The strategy is very simple. It holds stocks replicating the S&P 500 and, at the monthly VIX expiration, purchases a quantity of front-month VIX calls corresponding to the level of the VIX Index. With VIX<15 or >50, no calls are bought. With VIX>15 and <30, 1% of the portfolio is allocated to VIX calls, and with VIX>30 and <50, 0.50% of the portfolio is allocated to VIX calls.
I don’t want to focus on strategy details here, but I will note that VIX call options are some of the most expensive products in the world: as Reed Hogan explained in his excellent feature for Expiring Monthly, the volatility risk premium in VIX options is even greater than in SPX options, which in turn is greater than in individual stock options. When we researched the VXH strategy, the size of the VIX option premium was one reason we elected to hedge with VIX futures instead.
But strategy issues aside, there are two other reasons to avoid products like VIXH. The expense ratio of the fund is listed as 0.60%. At all times, 99% of the portfolio will be invested in the S&P 500, with occasional periods of 99.5% and 100% SPX allocations during extremely volatile and extremely quiet markets. Let’s grant for the sake of argument that investors should be willing to pay 0.60% for someone to buy some VIX calls for them every month. They should pay that fee on the portion of the portfolio being actively managed. First Trust Advisors is not making any changes or taking any other action with the remaining 99% of the portfolio to justify that 0.60% fee. In effect, they are asking you to pay 0.60% for the S&P 500 when you could just as easily have it for 0.09% or 0.05%:
|Ticker||ETF||Structure||Expense Ratio||Commission Free|
|SPY||SPDR S&P 500 ETF||Unit Investment Trust||0.09%||Not Available|
|IVV||iShares S&P 500 Index Fund||Exchange Traded Fund||0.09%||3 Platforms|
|VOO||Vanguard S&P 500 ETF||Exchange Traded Fund||0.05%||Vanguard|
Table from ETFdb
The same criticism applies to the Barclays VEQTOR product (VQT), which charges 0.95%, although the VQT methodology would be much harder for individual investors to replicate and VQT is at least managed daily.
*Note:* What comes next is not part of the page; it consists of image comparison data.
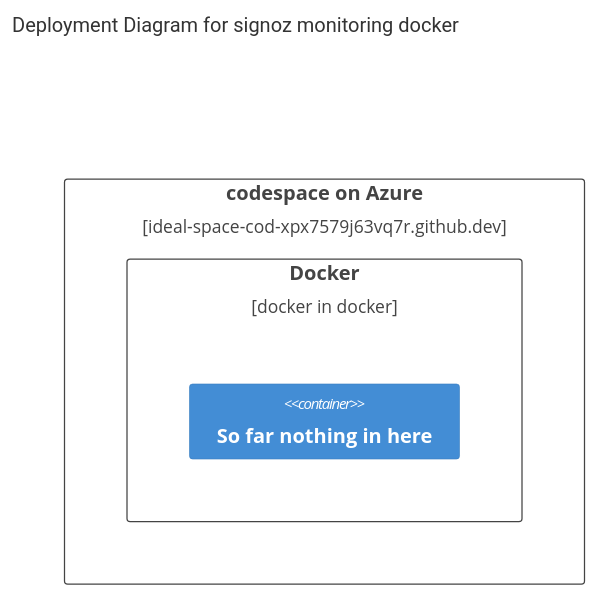
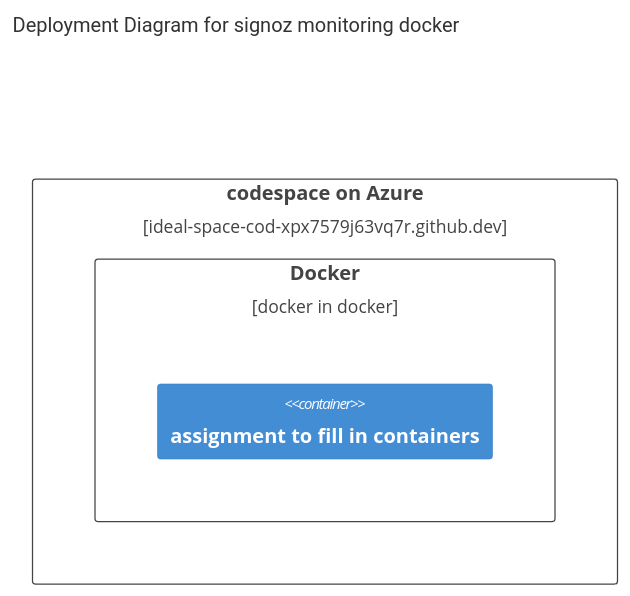
One commit to conestogac-acsit/cdevops-info8985-task1 changed the diagram in README.md. Above: the diagram before and after it, drawn with Mermaid. The commit also changed other lines of this file, not shown here.

````diff
--- a/README.md
+++ b/README.md
@@ -4,11 +8,11 @@
 ```mermaid
     C4Deployment
     title Deployment Diagram for signoz monitoring docker
 
     Deployment_Node(codespace, "codespace on Azure", "ideal-space-cod-xpx7579j63vq7r.github.dev"){
 
         Deployment_Node(docker, "Docker", "docker in docker"){
-            Container(na, "So far nothing in here")
+            Container(start, "assignment to fill in containers")
         }
     }
 ```
````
First Trust’s product is rolled monthly.
Including vanilla SPX exposure in a tail risk hedging ETF is a design flaw. What about all those investors who want exposure to assets other than S&P 500 stocks – that is, the vast majority of investors? These products are of little use to them. That’s the first problem, and it would be an important problem even if expense ratios were very low. But they aren’t, and that’s the second reason investors should avoid these products: there is no reason you should pay these sorts of fees for a portfolio 99% of which is just the plain vanilla S&P 500.
Full disclosure: we offer a tail risk hedging strategy (the VIX Portfolio Hedging (VXH) Strategy) by subscription and in individually managed accounts. I’m obviously biased, but I think it’s clear that the problems with these ETFs are exactly the sort of problems that we solve via the managed account route. VIX positions are allocated based on the size of the account being hedged, which means that the fees charged are only charged on the capital used for hedging – not on the capital held elsewhere in other assets that have nothing to do with us. First Trust, Barclays, and other providers want you to pay through the nose for exposure to AAPL, XOM, and other mega-cap stocks, and we see no reason why you should.